0000-0001-8235-6411 : Oliver Love
Automated radio telemetry, Benthic invertebrates, DNA metabarcoding, Plasma metabolites, Standardised Precipitation-Evapotranspiration Index—SPEI
Droughts can affect invertebrate communities in wetlands, which can have bottom-up effects on the condition and survival of top predators. Shorebirds, key predators at coastal wetlands, have experienced widespread population declines and could be negatively affected by droughts. We explored, in detail, the effects of drought on multiple aspects of shorebird stopover and migration ecology by contrasting a year with average wet/dry conditions (2016) with a year with moderate drought (2017) at a major subarctic stopover site on southbound migration.

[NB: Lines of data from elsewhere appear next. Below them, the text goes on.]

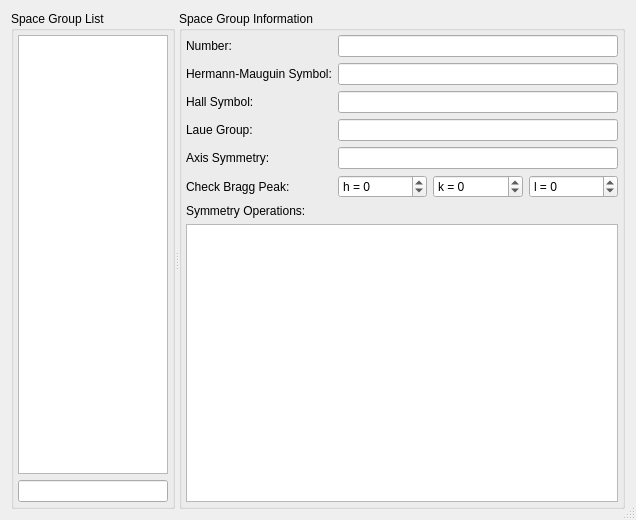
The window that ui/sglist.ui (tweber-ill/frm_mirror-takin1) describes before a commit, drawn with Qt 5.
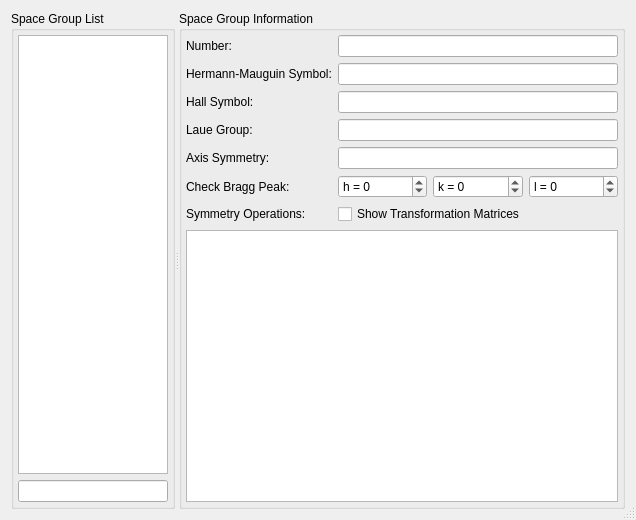
The same window after the commit.

Commit message: added trafo matrices

What changed in the file:
```diff
--- a/ui/sglist.ui
+++ b/ui/sglist.ui
@@ -180,7 +180,11 @@
         </widget>
        </item>
        <item row="7" column="0" colspan="4">
-        <widget class="QListWidget" name="listSymOps"/>
+        <widget class="QListWidget" name="listSymOps">
+         <property name="alternatingRowColors">
+          <bool>true</bool>
+         </property>
+        </widget>
        </item>
        <item row="4" column="0">
         <widget class="QLabel" name="label_7">
@@ -196,6 +200,13 @@
          </property>
         </widget>
        </item>
+       <item row="6" column="1" colspan="3">
+        <widget class="QCheckBox" name="checkMatrices">
+         <property name="text">
+          <string>Show Transformation Matrices</string>
+         </property>
+        </widget>
+       </item>
       </layout>
      </widget>
     </widget>
```
Left out of the diff: 7 changed lines with no effect on the pictures. The commit also changes 4 other files.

We also examined the effects of drought on shorebird body mass during stopover across 14 years (historical: 1974–1982 and present-day: 2014–2018). For the detailed comparison of two years, in the year with moderate drought we documented lower invertebrate abundance at some sites, higher prey family richness in shorebird faecal samples, lower shorebird refuelling rates, shorter stopover durations for juveniles, and, for most species, a higher probability of making a subsequent stopover in North America after departing the subarctic, compared to the year with average wet/dry conditions. In the 14-year dataset, shorebird body mass tended to be lower in drier years. We show that even short-term, moderate drought conditions can negatively affect shorebird refuelling performance at coastal wetlands, which may carry-over to affect subsequent stopover decisions. Given shorebird population declines and predicted changes in the severity and duration of droughts with climate change, researchers should prioritize a better understanding of how droughts affect shorebird refuelling performance and survival.
Anderson, Alexandra M.; Friis, Christian; Gratto-Trevor, Cheri L.; Harris, Christopher M.; Love, Oliver P.; Morrison, R. I.Guy; Prosser, Sean W.J.; Nol, Erica; and Smith, Paul A.. (2021). Drought at a coastal wetland affects refuelling and migration strategies of shorebirds. Oecologia, 197 (3), 661-674.